In baseball, the bullpen refers to the area beyond the outfield wall where pitchers warm up. Starting pitchers can be seen warming up before games while relievers do their warmups during games as they get ready to substitute for whoever is on the mound.
Jose Urquidy of the Houston Astros warms up in the bullpen prior to Game Two of the World Series against the Atlanta Braves at Minute Maid Park on Oct. 27, 2021 in Houston, Texas. (Elsa/Getty Images)
Now, People for the Ethical Treatment of Animals (PETA) is hoping those around the sport will reconsider using the word “bullpen.” In a release Thursday, PETA said the baseball world should substitute the word “bullpen,” which references the area where bulls are kept for slaughter.
Their suggestion? Arm Barn.
Framber Valdez of the Houston Astros takes a moment in the bullpen prior to Game One against the Atlanta Braves of the World Series at Minute Maid Park on Oct. 26, 2021 in Houston, Texas. (Patrick Smith/Getty Images)
“Words matter, and baseball ‘bullpens’ devalue talented players and mock the misery of sensitive animals,” PETA executive vice president Tracy Reiman said. “PETA encourages Major League Baseball coaches, announcers, players, and fans to changeup their language and embrace the ‘arm barn’ instead.”
Where the word “bullpen” comes from is up for debate. The Cincinnati Enquirer is thought to have been the first to use it in 1877 in O.P. Caylor’s game recap.
“The bull-pen at the Cincinnati grounds with its `three for a quarter crowd’ has lost its usefulness. The bleacher boards just north of the old pavilion now holds the cheap crowd, which comes in at the end of the first inning on a discount,” Naylor wrote.
Los Angeles Dodgers relief pitcher Kenley Jansen throws pitches in the bullpen to warm up before game five of the 2021 National League Division Series against the San Francisco Giants at Oracle Park on Thursday, Oct. 14, 2021 in San Francisco, California. (Robert Gauthier/Los Angeles Times via Getty Images)

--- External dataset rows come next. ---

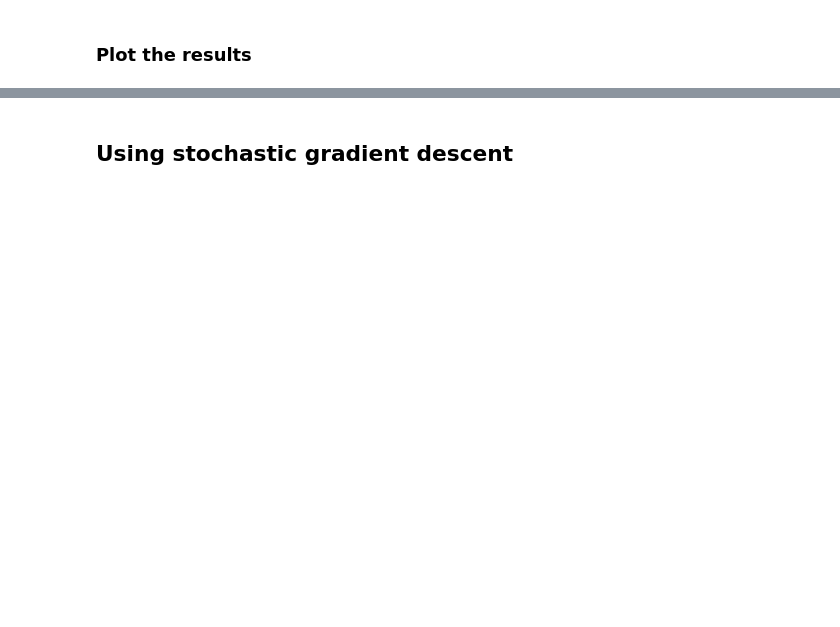
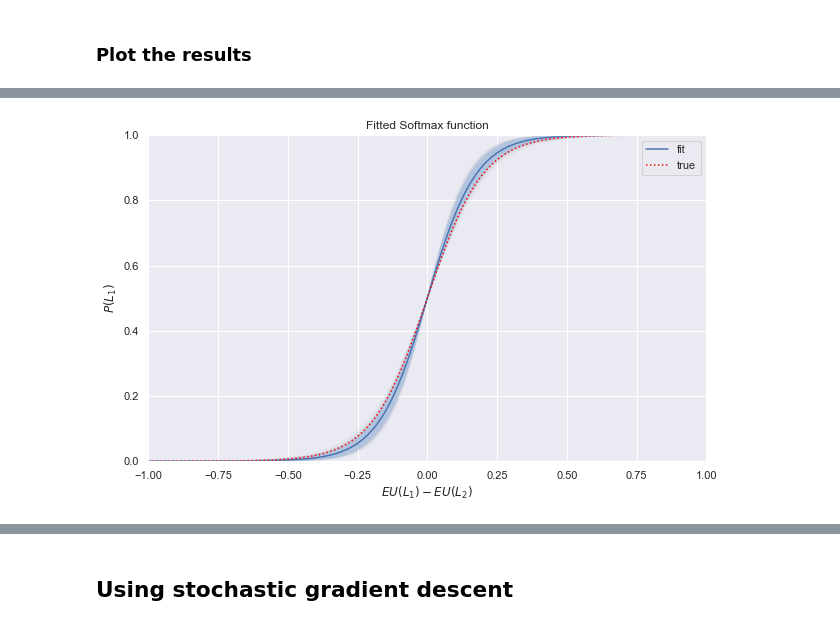
Before and after one commit to AurelienNioche/BayesianCogSci, a Jupyter notebook: likelihood_based/cumulative_prospect_theory.ipynb, the cells around one changed output, grey strips where cells are left out. Drawn from its saved outputs; the diff is of its cells as text; code cells hidden in the pictures; blank space fills up the shorter version.

```diff
--- a/likelihood_based/cumulative_prospect_theory.ipynb
+++ b/likelihood_based/cumulative_prospect_theory.ipynb
@@ -201,4 +135,17 @@ pd.DataFrame(data)
 1000 rows × 6 columns
+# %%
+data_stan = {
+    "n_trial": n_trial,
+    "n_option": n_option,
+    "y": y+1,
+    "p": p,
+    "x": x,
+}
+#   int<lower=1> n_trial;                            // Number of trials
+#   int<lower=1> n_option;                           // Number of lottery/option per trial
+#   int<lower=1, upper=n_option> y[n_trial];         // The actual choices
+#   matrix[n_option, n_trial] p;                     // Lottery probabilities
+#   matrix[n_option, n_trial] x;                     // Lottery rewards
 # %% [markdown]
 ## Inference using Stan
 # %% [markdown]
@@ -365,7 +201,7 @@ model {
 ### Compile the model
 # %%
 # Put it to true if you edit the model
-force_compilation = True
+force_compilation = False
 
 # Where to save backup
 bkp_folder = 'bkp'
@@ -398,5 +229,5 @@ Variable "ii" does not exist.
 * `seed`: Seed for the random generator. It allows for reproducibility.
 # %%
 # Train the model and generate samples
-fit = sm.sampling(data=data, iter=1000, chains=4, warmup=500, thin=1, seed=101)
+fit = sm.sampling(data=data_stan, iter=1000, chains=4, warmup=500, thin=1, seed=101)
 fit
@@ -412,7 +264,7 @@ df
 # %%
 # Select a subset of samples to plot
 n = 1000
-idx = np.random.choice(range(len(alpha)), size=n, replace=False)
+idx = np.random.choice(range(len(fit['alpha'])), size=n, replace=False)
 # %%
 # Utility function
 def f(x, alpha):
@@ -463,38 +317,40 @@ def f(x, tau):
     return expit(x/tau)
 
 # Extract mean
-beta_mean = df['mean']['tau']
+tau_mean = df['mean']['tau']
 
 # Extrac trace
-beta = fit['tau']
+tau = fit['tau']
 
 # Create fig
 fig, ax = plt.subplots(figsize=(10, 6))
 
 # Set limits
 x_min, x_max = -1, 1
 y_min, y_max = 0, 1
 
 # Generate x-values
 x = np.linspace(x_min, x_max, 100)
 
 # Plot a subset
 for i in idx:
     ax.plot(x, f(x, tau[i]), color='lightsteelblue', alpha=0.005)
 
 # Plot mean
 ax.plot(x, f(x, tau_mean), label="fit")
 
 # Plot truth
 ax.plot(x, f(x, tau_true), ls=':', label='true', color="red")
 
 # Pimp your plot
 ax.set_xlabel('$EU(L_1) - EU(L_2)$')
 ax.set_ylabel('$P(L_1)$')
 ax.set_title('Fitted Softmax function')
 ax.set_xlim(x_min, x_max)
 ax.set_ylim(y_min, y_max)
 
 ax.legend()
 plt.show()
+# %% [output]
+[figure, added]
 # %%
```
Also changed, not shown: parts of 21 cells of this notebook.
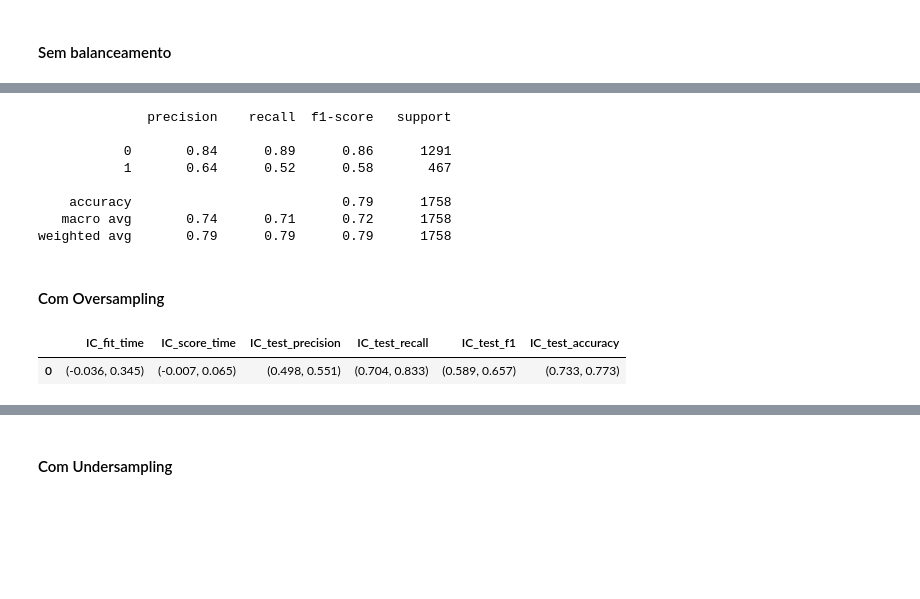
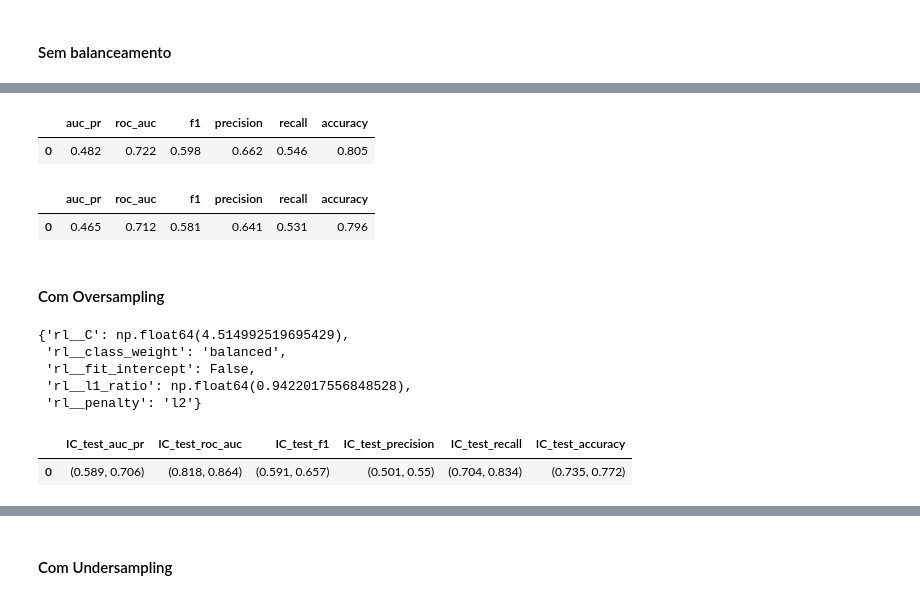
Before and after one commit to Angel-Arroyo-H/alura-data-science-challenge-3, a Jupyter notebook: Alura_DataScience_Challenge3.ipynb, the cells around one changed output, grey strips where cells are left out. Saved outputs shown, nothing was run; the diff lists cells and outputs as text; code cells hidden in the pictures; blank space fills up the shorter version.

```diff
--- a/Alura_DataScience_Challenge3.ipynb
+++ b/Alura_DataScience_Challenge3.ipynb
@@ -869,3 +901,3 @@ intervalo_conf(cv_resultados)
 # %%
-modelo_rl.fit(x_treino, y_treino)
+modelo_rl_opt.fit(x_treino, y_treino)
 # %% [output]
@@ -885,27 +906,67 @@ weighted avg       0.80      0.81      0.80      5274
-# %%
-y_previsto = modelo_rl.predict(x_teste)
-print(classification_report(y_teste, y_previsto, zero_division=0))
-# %% [output]
-              precision    recall  f1-score   support
-
-           0       0.84      0.89      0.86      1291
-           1       0.64      0.52      0.58       467
-
-    accuracy                           0.79      1758
-   macro avg       0.74      0.71      0.72      1758
-weighted avg       0.79      0.79      0.79      1758
+# %%
+# Métricas para o treino
+metricas(y_treino, modelo_rl_opt.predict(x_treino)).round(3)
+# %% [output]
+|  | auc_pr | roc_auc | f1 | precision | recall | accuracy |
+| 0 | 0.482 | 0.722 | 0.598 | 0.662 | 0.546 | 0.805 |
+# %%
+# Métricas para o teste
+metricas(y_teste, modelo_rl_opt.predict(x_teste)).round(3)
+# %% [output]
+|  | auc_pr | roc_auc | f1 | precision | recall | accuracy |
+| 0 | 0.465 | 0.712 | 0.581 | 0.641 | 0.531 | 0.796 |
 # %% [markdown]
 #### Com Oversampling
+# %%
+pipeline_rl_smote = imbpipeline([
+    ('oversample', SMOTE(random_state=42))
+    ,('rl', LogisticRegression(random_state=42))
+])
+
+# Otimizando os parâmetros da função
+grade_parametros = {
+    'rl__C': uniform(loc=0.01, scale=10),               # Regularização L2 (C inverso à regularização)
+    'rl__penalty': ['l1', 'l2', 'elasticnet', 'none'],  # Tipo de penalização
+    'rl__l1_ratio': uniform(0, 1),                      # Proporção do termo L1 para elasticnet (ignorado se não usar elasticnet)
+    'rl__fit_intercept': [True, False],                 # Ajustar intercepto ou não
+    'rl__class_weight': [None, 'balanced'],             # Peso das classes para desbalanceamento
+}
+
+random_search = RandomizedSearchCV(
+    estimator = pipeline_rl_smote
+    ,param_distributions=grade_parametros
+    ,n_iter=20
+    ,cv=5
+    ,scoring=scoring
+    ,verbose=0
+    ,random_state=42
+    ,refit='auc_pr'
+)
+random_search.fit(x_treino, y_treino)
+random_search.best_params_
+# %% [output]
+{'rl__C': np.float64(4.514992519695429),
+ 'rl__class_weight': 'balanced',
+ 'rl__fit_intercept': False,
+ 'rl__l1_ratio': np.float64(0.9422017556848528),
+ 'rl__penalty': 'l2'}
 # %%
-modelo_rl_smote = LogisticRegression(random_state=42)
-pipeline_rl_smote = imbpipeline([
+pipeline_rl_smote_opt = imbpipeline([
     ('oversample', SMOTE(random_state=42))
-    ,('regressao_logistica', modelo_rl_smote)
+    ,('rl', LogisticRegression(random_state=42))
 ])
+pipeline_rl_smote_opt.set_params(**random_search.best_params_)
+
 skf = StratifiedKFold(n_splits = 5, shuffle = True, random_state = 42)
-cv_resultados = cross_validate(pipeline_rl_smote, x_treino, y_treino, cv = skf, scoring = scoring)
+cv_resultados = cross_validate(
+    pipeline_rl_smote_opt
+    ,x_treino
+    ,y_treino
+    ,cv = skf
+    ,scoring = scoring
+)
 intervalo_conf(cv_resultados)
 # %% [output]
-|  | IC_fit_time | IC_score_time | IC_test_precision | IC_test_recall | IC_test_f1 | IC_test_accuracy |
-| 0 | (-0.036, 0.345) | (-0.007, 0.065) | (0.498, 0.551) | (0.704, 0.833) | (0.589, 0.657) | (0.733, 0.773) |
+|  | IC_test_auc_pr | IC_test_roc_auc | IC_test_f1 | IC_test_precision | IC_test_recall | IC_test_accuracy |
+| 0 | (0.589, 0.706) | (0.818, 0.864) | (0.591, 0.657) | (0.501, 0.55) | (0.704, 0.834) | (0.735, 0.772) |
 # %%
```
Also changed, not shown: parts of 16 cells of this notebook.
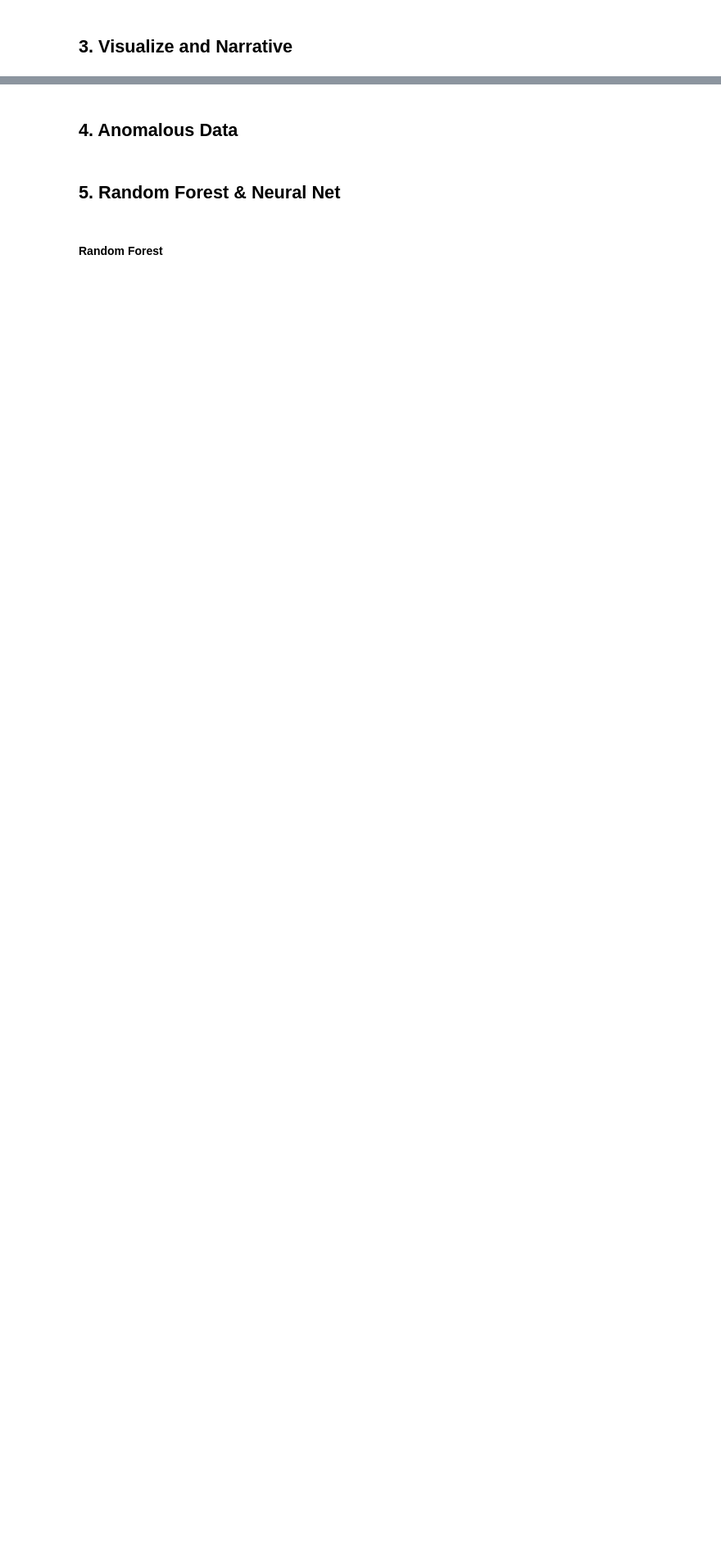
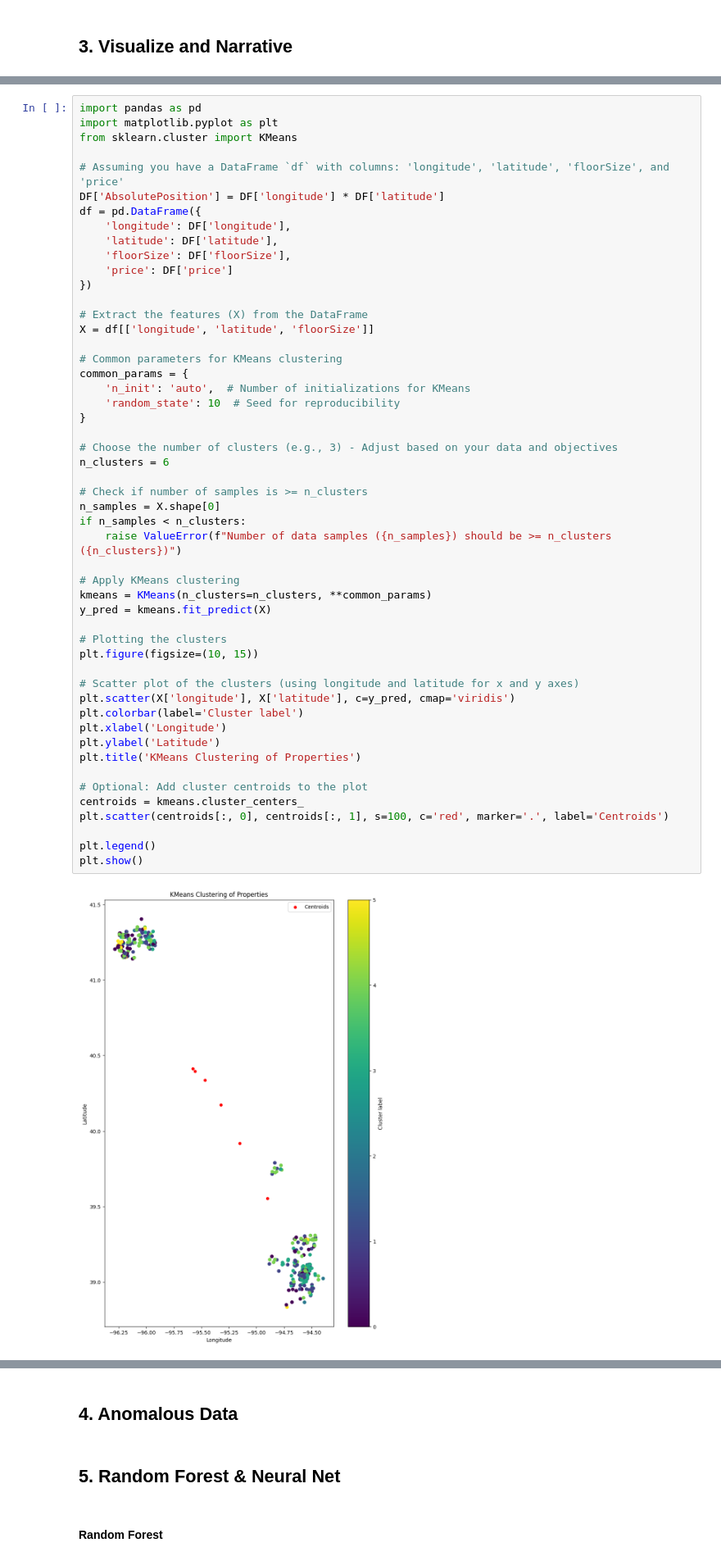
Before and after one commit to 44-566-Machine-Learning-S24/ml-s24-project-CamSund02, a Jupyter notebook: Project Pivot/Project Milestone 3.ipynb, the cells around one changed output, grey strips where cells are left out. Shown: that part at 82% size. Saved outputs shown, nothing was run; the diff lists cells and outputs as text; blank space fills up the shorter version.

```diff
--- a/Project Pivot/Project Milestone 3.ipynb
+++ b/Project Pivot/Project Milestone 3.ipynb
@@ -146,0 +172,53 @@ print("F1", f1_score(y_test, y_test_predict, average='weighted'))
+# %%
+import pandas as pd
+import matplotlib.pyplot as plt
+from sklearn.cluster import KMeans
+
+# Assuming you have a DataFrame `df` with columns: 'longitude', 'latitude', 'floorSize', and 'price'
+DF['AbsolutePosition'] = DF['longitude'] * DF['latitude']
+df = pd.DataFrame({
+    'longitude': DF['longitude'],
+    'latitude': DF['latitude'],
+    'floorSize': DF['floorSize'],
+    'price': DF['price']
+})
+
+# Extract the features (X) from the DataFrame
+X = df[['longitude', 'latitude', 'floorSize']]
+
+# Common parameters for KMeans clustering
+common_params = {
+    'n_init': 'auto',  # Number of initializations for KMeans
+    'random_state': 10  # Seed for reproducibility
+}
+
+# Choose the number of clusters (e.g., 3) - Adjust based on your data and objectives
+n_clusters = 6
+
+# Check if number of samples is >= n_clusters
+n_samples = X.shape[0]
+if n_samples < n_clusters:
+    raise ValueError(f"Number of data samples ({n_samples}) should be >= n_clusters ({n_clusters})")
+
+# Apply KMeans clustering
+kmeans = KMeans(n_clusters=n_clusters, **common_params)
+y_pred = kmeans.fit_predict(X)
+
+# Plotting the clusters
+plt.figure(figsize=(10, 15))
+
+# Scatter plot of the clusters (using longitude and latitude for x and y axes)
+plt.scatter(X['longitude'], X['latitude'], c=y_pred, cmap='viridis')
+plt.colorbar(label='Cluster label')
+plt.xlabel('Longitude')
+plt.ylabel('Latitude')
+plt.title('KMeans Clustering of Properties')
+
+# Optional: Add cluster centroids to the plot
+centroids = kmeans.cluster_centers_
+plt.scatter(centroids[:, 0], centroids[:, 1], s=100, c='red', marker='.', label='Centroids')
+
+plt.legend()
+plt.show()
+# %% [output]
+[figure, added]
```
Also changed, not shown: parts of 7 cells of this notebook.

The paper also noted the Durham Bulls tobacco ads would be plastered across stadium fences and the pitchers would warm up on the other side. Thus, bullpen. The term has also been synonymous with prisoner of war camps and stockades.